1597—Venice: Giovanni Gabrieli writes several works that feature trombone prominently. Sonata pian e forte is an 8-part canzona for two choirs; the first calls for 3 trombones and a cornetto, the second for 3 trombones and a violin. Canzon Quarti Toni is a 15-part work that calls for violin, 2 cornetts, and 12 trombones. Canzon in Echo Duodecimi Toni is scored for 8 cornetts and 2 trombones, while Canzon sudetta accomodata per concertar con l’Organo calls for 8 cornetts, 2 trombones, and organ (Winkler 298). Many additional Gabrieli works feature trombone prominently, ranging from 4-part canzonas (1 cornett and 3 trombones) to 22-part canzonas.
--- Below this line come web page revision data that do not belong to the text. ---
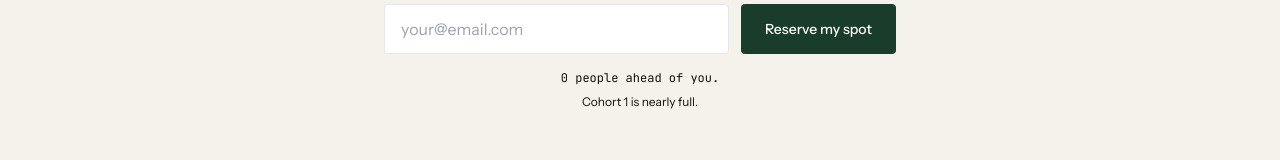
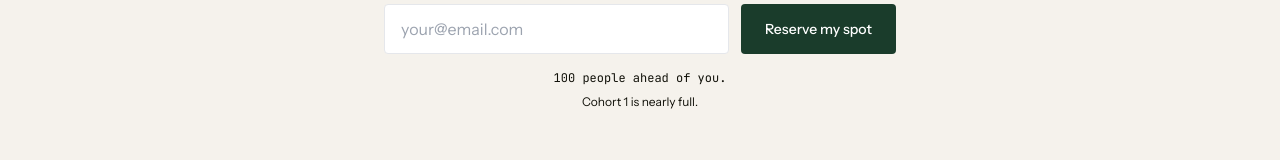
Before and after one commit to linomarrero/calspaces, a Next.js app: page / in a window 1280 px wide. Shown: the part 5731-5891 px from the top of the page. Built offline with nearby package versions, Linux system fonts and the light colour scheme; no server answers; the database is empty.

Commit message:
Adjust count display to include an offset of 100

```diff
--- a/components/Waitlist.tsx
+++ b/components/Waitlist.tsx
@@ -75,7 +75,7 @@ export default function Waitlist() {
             )}
             {count !== null && (
               <p className="mt-4 font-mono text-xs text-foreground/50">
-                {count.toLocaleString()} people ahead of you.
+                {(count + 100).toLocaleString()} people ahead of you.
               </p>
             )}
             <p className="mt-2 font-body text-xs text-amber-800/90">
```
A large body of Gabrieli’s concerted music for voices with instruments also features trombone prominently; for example, Quem vidistis pastores a 14, which utilizes 3 trombones, and Surrexit Christus a 16, which calls for 4 trombones. According to musicologist David Schulenberg, “the most important instruments in this music [Venetian polychoral works]—after the organ, which furnished the basso continuo—were the cornetto and the sackbut.”
1607—Mantua, Italy: Monteverdi’s L’Orfeo, considered by many the first true opera, uses 5 trombones (2 altos, 2 tenors, and a bass). Trombones are particularly prominent in the underworld scenes (Daubeny 95). An ensemble of trombones and cornettos plays in acts III and IV.
1664—Heinrich Schütz writes his Christmas History, which includes a pair of trombones acting as obbligato instruments and specifically representing high priests (Smallman 151).
1767—Salzburg, Austria: The skeptical Archbishop locks 11-year-old Mozart in a room by himself to see if he can really compose without help from his father. Mozart writes the cantata Die Schuldigkeit des ersten Gebots, K 35, which uses solo alto trombone in Christ’s aria, “Jener Donnerworte Kraft.”
1918—Igor Stravinsky’s septet, The Soldier’s Tale, makes extensive soloistic use of trombone. The performance in the below YouTube clip begins at 11:40.
Some pretty amazing playing:
Simple but beautiful. A euphonium clip from another one of my former teachers, Brian Bowman, now euphonium professor at University of North Texas. Hard to find a better euphonium sound anywhere. Trombonists can learn from the lyrical approach as well…